Midterm Question 1
The Effects of Slavery on African American Children
The practice of slavery caused the suffering of millions of African Americans from the year 1619 until the 13th amendment finally abolished the practice in 1865. Throughout a nearly 250-year span, an estimated 12 million Africans were forced into slavery by Americans, with a fourth being youth and adolescents (1). Slave owners considered slave children to be investments for the future and assets with monetary value, rather than children. Despite being considered assets, young slave children lived in conditions no better than the rest of the slaves, suffering starvation, disease, and constant physical as well as psychological abuse (1). Slave children who grew and developed within a life of bondage required great resilience, or the ability to adapt well in the face of adversity if they were to survive. In order to help children to cope with the brutal conditions under slave owners, African Americans created their own culture and sense of community, as one large family. The purpose of this paper is to explain in detail the day to day life of African American children in slavery including family, work, and play and how these factors each helped children to be resilient and cope with their surroundings.
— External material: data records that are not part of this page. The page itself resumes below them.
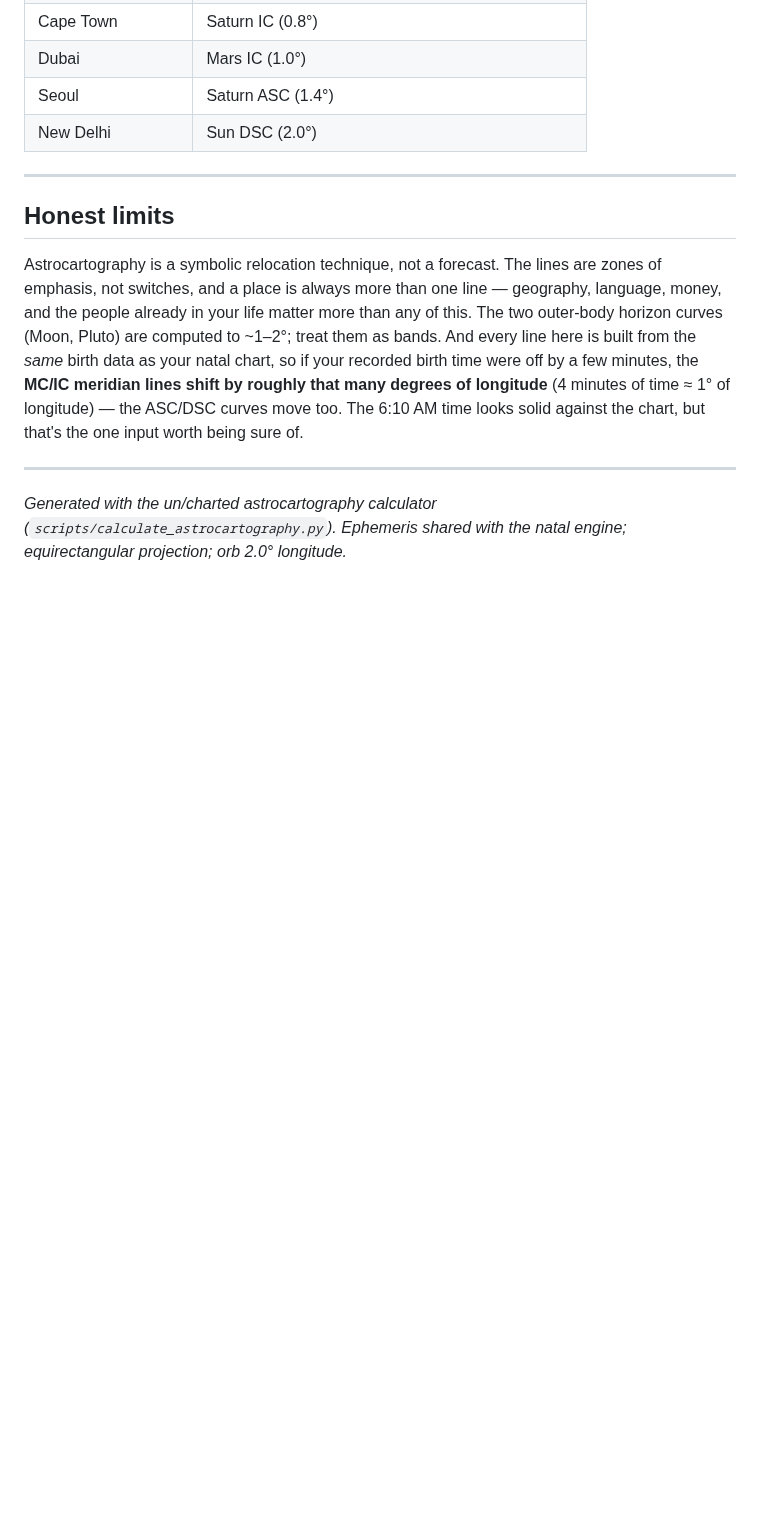
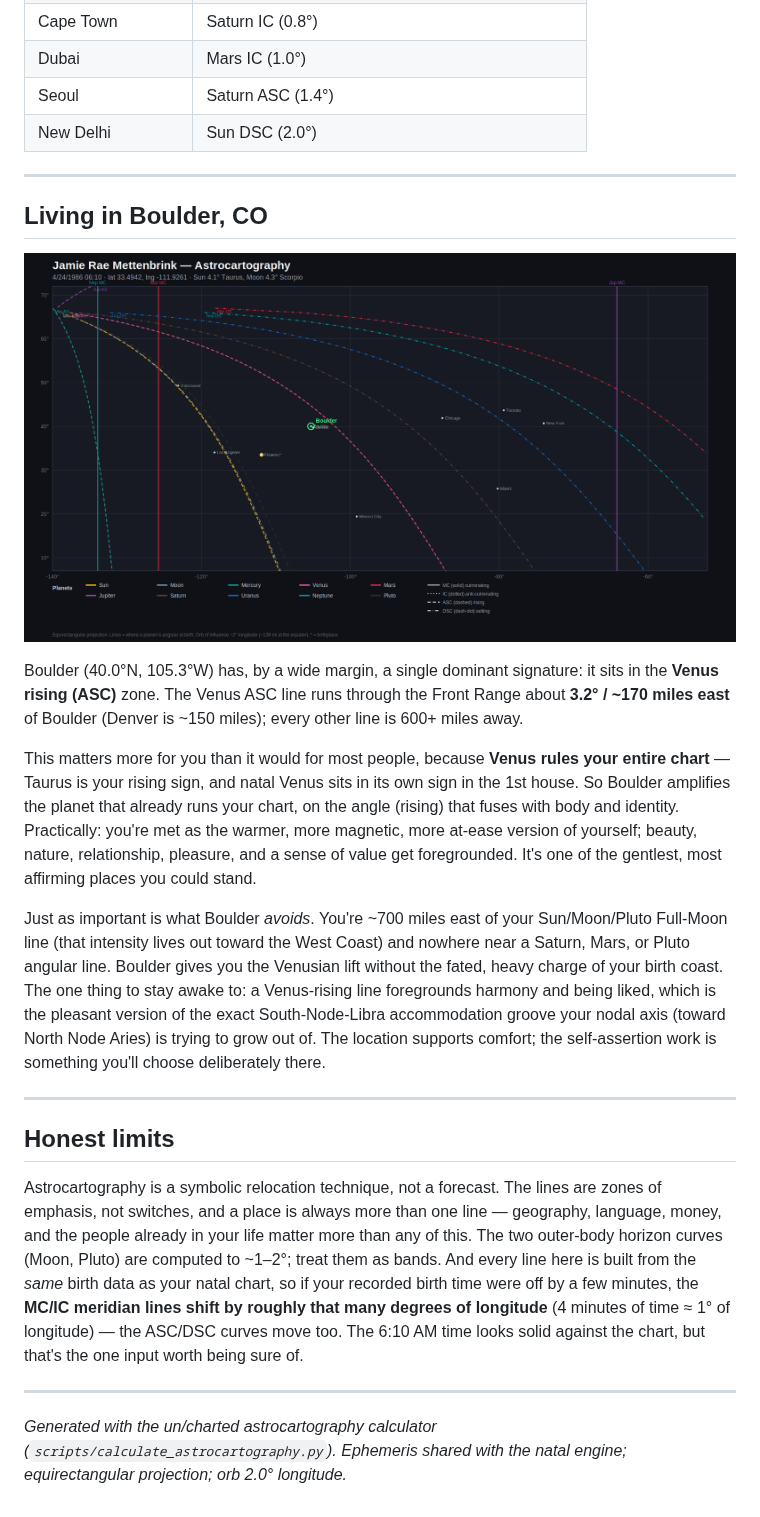
Before and after one commit to jamiemettenbrink-create/chart-synthesis, a Markdown page: outputs/jamie-rae-mettenbrink-astrocartography.md, the part around the change. GitHub-like rendering; pictures changed too: outputs/jamie-rae-mettenbrink-astrocartography-northamerica.png (added); blank space fills up the shorter version.

```diff
--- a/outputs/jamie-rae-mettenbrink-astrocartography.md
+++ b/outputs/jamie-rae-mettenbrink-astrocartography.md
@@ -111,6 +111,18 @@ Your current Vedic chapter is a **Mercury major-period (2021–2038)**, which ma
 
 ---
 
+## Living in Boulder, CO
+
+![North America detail](jamie-rae-mettenbrink-astrocartography-northamerica.png)
+
+Boulder (40.0°N, 105.3°W) has, by a wide margin, a single dominant signature: it sits in the **Venus rising (ASC)** zone. The Venus ASC line runs through the Front Range about **3.2° / ~170 miles east** of Boulder (Denver is ~150 miles); every other line is 600+ miles away.
+
+This matters more for you than it would for most people, because **Venus rules your entire chart** — Taurus is your rising sign, and natal Venus sits in its own sign in the 1st house. So Boulder amplifies the planet that already runs your chart, on the angle (rising) that fuses with body and identity. Practically: you're met as the warmer, more magnetic, more at-ease version of yourself; beauty, nature, relationship, pleasure, and a sense of value get foregrounded. It's one of the gentlest, most affirming places you could stand.
+
+Just as important is what Boulder *avoids*. You're ~700 miles east of your Sun/Moon/Pluto Full-Moon line (that intensity lives out toward the West Coast) and nowhere near a Saturn, Mars, or Pluto angular line. Boulder gives you the Venusian lift without the fated, heavy charge of your birth coast. The one thing to stay awake to: a Venus-rising line foregrounds harmony and being liked, which is the pleasant version of the exact South-Node-Libra accommodation groove your nodal axis (toward North Node Aries) is trying to grow out of. The location supports comfort; the self-assertion work is something you'll choose deliberately there.
+
+---
+
 ## Honest limits
 
 Astrocartography is a symbolic relocation technique, not a forecast. The lines are zones of emphasis, not switches, and a place is always more than one line — geography, language, money, and the people already in your life matter more than any of this. The two outer-body horizon curves (Moon, Pluto) are computed to ~1–2°; treat them as bands. And every line here is built from the *same* birth data as your natal chart, so if your recorded birth time were off by a few minutes, the **MC/IC meridian lines shift by roughly that many degrees of longitude** (4 minutes of time ≈ 1° of longitude) — the ASC/DSC curves move too. The 6:10 AM time looks solid against the chart, but that's the one input worth being sure of.
```
Also changed, not shown: outputs/jamie-rae-mettenbrink-astrocartography.png, 3 other files.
To begin, African American slaves acted as a community and family for one another out of necessity because families were often split up, with fathers and teenagers often being sold off (2). Children lived in fear that they could be split up from their own family and no one could stop the slave owners from doing so (3). Often, mothers and fathers who were separated could only see their family once a week or on the weekends. They would have to walk miles, late at night after all of their master's work was finished. So, parents began teaching their children that other adult slaves were their aunties and uncles, and other slave children were their sisters and brothers, whether they were indeed related or not (3). Teaching children that African Americans were a community and family gave children a greater sense of family and some reassurance that there would always be family close. Mothers usually had to return to work soon after giving birth as well, so elderly slaves and the youngest children took care of multiple infants together (2). Though the infant death rate was high due to inadequate diets and unsanitary living conditions, many children remained resilient and used the support of others to survive (3).
While masters would separate slave families without remorse, they also encouraged families among the slaves. Slave owners believed that benefits came with families. They considered families to be an investment because the slaves could reproduce. A family structure could be considered a safety measure as well because slaves were less likely to run away if they had a husband, wife, or children (2). Some slaves were allowed the choice of who th...